My friend’s grandpa, Ernesto, was from Italy. His family were farmers, as were most families in the area where he lived. Ernesto met and fell in love with Maria. In those days in Italy, it was part of the courting traditions that the parents chaperoned all “dates” with the youngsters. On one occasion, Maria’s parents invited Ernesto and his parents to dinner. This was a momentous occasion as the young couple would need the blessing of both sets of parents if the relationship was to blossom into marriage. A nervous Ernesto arrived, with his parents, at the home of Maria and her family. After pleasantries were exchanged, the group gathered at the dinner table. A summer breeze blew through the open windows stirring the tantalizing aromas of Italian country cookery.
Ernesto and Maria delighted in how well the the meal was going. Ernesto had seated himself near one of the open windows so that he might watch the object of his affections as the sun lit up her beautiful face. He marveled at how her smile outshone the golden rays of sunlight. Everything was absolutely perfect, for the moment anyway.
Ernesto had been so captivated by Maria that he had not touched his spaghetti. Upon realizing this, he looked down at his plate and was horrified. A fly had been drawn to the enticing smells in the air, flown through the open window and landed right in Ernesto’s spaghetti. What was he to do? Drawing any kind of attention to the tiny intruder would surely embarrass Maria and her family. The date had been going so well, Ernesto was not about to let a freeloading fly ruin everything. He took one more look at Maria and felt the warmth of their mutual love. Then, Ernesto did the only thing he could do. He plunged his fork into the noodles, spun the fly up into the pasta ball and ate it! No one else was the wiser and the meal went on to great success and eventually the two families became one when Ernesto and Maria were married.

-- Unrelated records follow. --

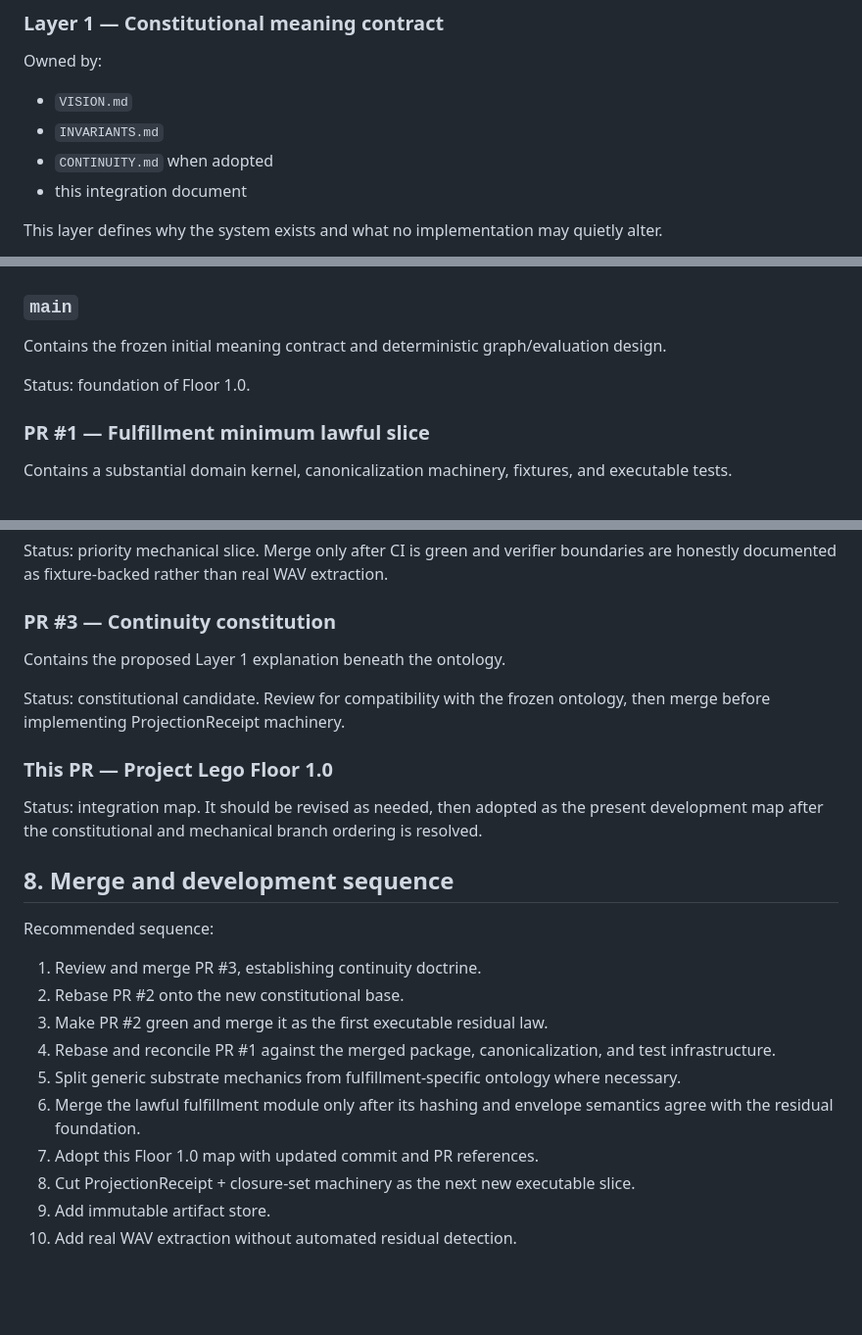
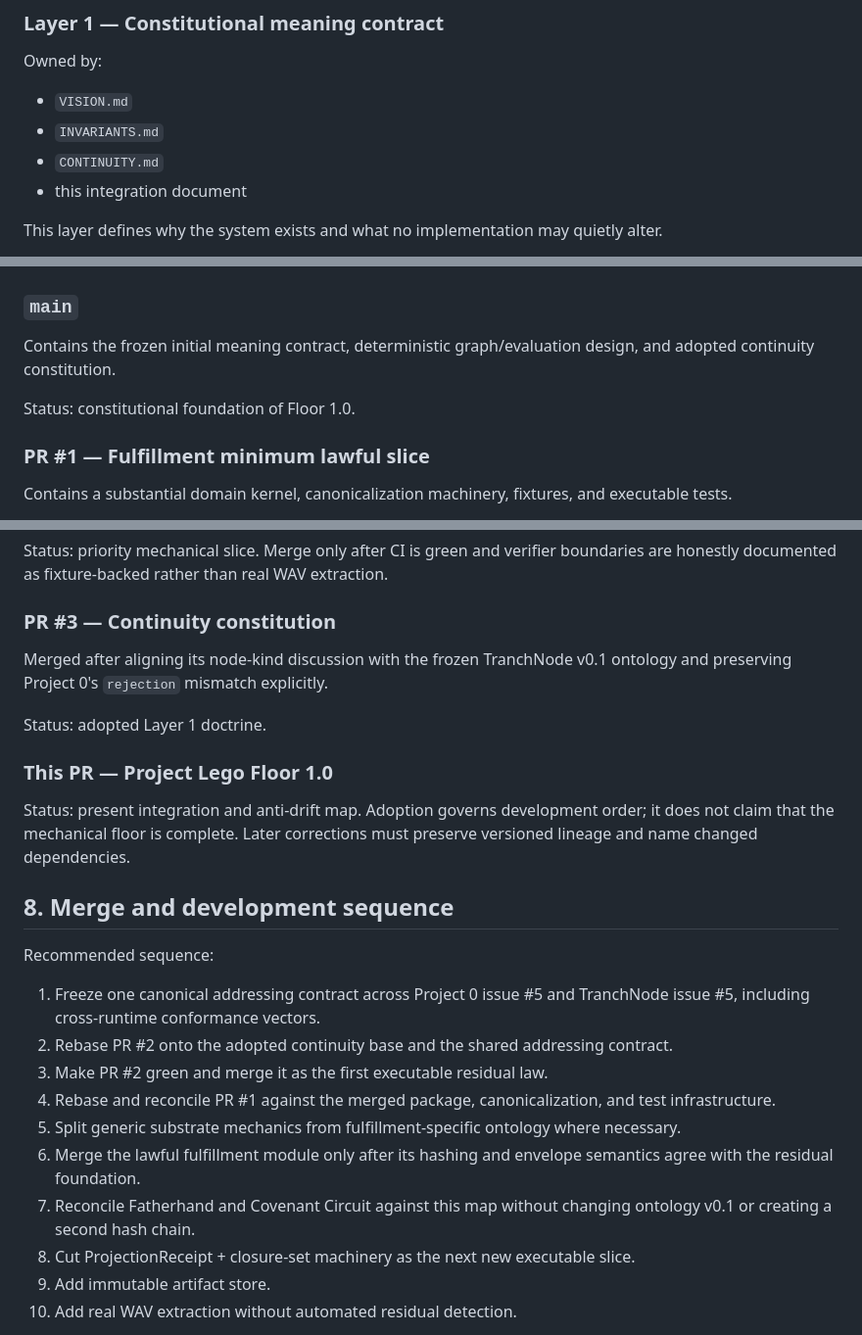
Before and after one commit to the-static-collective/tranchnode, a Markdown page: PROJECT_LEGO_FLOOR_1_0.md, 3 parts joined by grey strips. Shown at 98% size. Rendered like a GitHub page; blank space fills up the shorter version.

Commit message:
Bring Floor 1.0 map current with adopted continuity and identity blockers

```diff
--- a/PROJECT_LEGO_FLOOR_1_0.md
+++ b/PROJECT_LEGO_FLOOR_1_0.md
@@ -59,7 +59,7 @@ Owned by:
 
 - `VISION.md`
 - `INVARIANTS.md`
-- `CONTINUITY.md` when adopted
+- `CONTINUITY.md`
 - this integration document
 
 This layer defines why the system exists and what no implementation may quietly alter.
@@ -436,9 +438,9 @@ The current tension between local-first language and later authoritative-kernel
 
 ### `main`
 
-Contains the frozen initial meaning contract and deterministic graph/evaluation design.
+Contains the frozen initial meaning contract, deterministic graph/evaluation design, and adopted continuity constitution.
 
-Status: foundation of Floor 1.0.
+Status: constitutional foundation of Floor 1.0.
 
 ### PR #1 — Fulfillment minimum lawful slice
 
@@ -463,25 +465,25 @@ Status: priority mechanical slice. Merge only after CI is green and verifier bou
 
 ### PR #3 — Continuity constitution
 
-Contains the proposed Layer 1 explanation beneath the ontology.
+Merged after aligning its node-kind discussion with the frozen TranchNode v0.1 ontology and preserving Project 0's `rejection` mismatch explicitly.
 
-Status: constitutional candidate. Review for compatibility with the frozen ontology, then merge before implementing ProjectionReceipt machinery.
+Status: adopted Layer 1 doctrine.
 
 ### This PR — Project Lego Floor 1.0
 
-Status: integration map. It should be revised as needed, then adopted as the present development map after the constitutional and mechanical branch ordering is resolved.
+Status: present integration and anti-drift map. Adoption governs development order; it does not claim that the mechanical floor is complete. Later corrections must preserve versioned lineage and name changed dependencies.
 
 ## 8. Merge and development sequence
 
 Recommended sequence:
 
-1. Review and merge PR #3, establishing continuity doctrine.
-2. Rebase PR #2 onto the new constitutional base.
+1. Freeze one canonical addressing contract across Project 0 issue #5 and TranchNode issue #5, including cross-runtime conformance vectors.
+2. Rebase PR #2 onto the adopted continuity base and the shared addressing contract.
 3. Make PR #2 green and merge it as the first executable residual law.
 4. Rebase and reconcile PR #1 against the merged package, canonicalization, and test infrastructure.
 5. Split generic substrate mechanics from fulfillment-specific ontology where necessary.
 6. Merge the lawful fulfillment module only after its hashing and envelope semantics agree with the residual foundation.
-7. Adopt this Floor 1.0 map with updated commit and PR references.
+7. Reconcile Fatherhand and Covenant Circuit against this map without changing ontology v0.1 or creating a second hash chain.
 8. Cut ProjectionReceipt + closure-set machinery as the next new executable slice.
 9. Add immutable artifact store.
 10. Add real WAV extraction without automated residual detection.
```
Also changed, not shown: other parts of PROJECT_LEGO_FLOOR_1_0.md (+2 -0 lines).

Ernesto knew back then the secret to having a lasting, loving relationship. Sacrifice is sometimes necessary. There will be times when we will have to do things we may not want to do in order to save the ones we love from embarrassment, anger, and sadness. We will definitely encounter small things with the potential to ruin larger ones. In those instances we may have to swallow something nasty, including words, to preserve a greater happiness.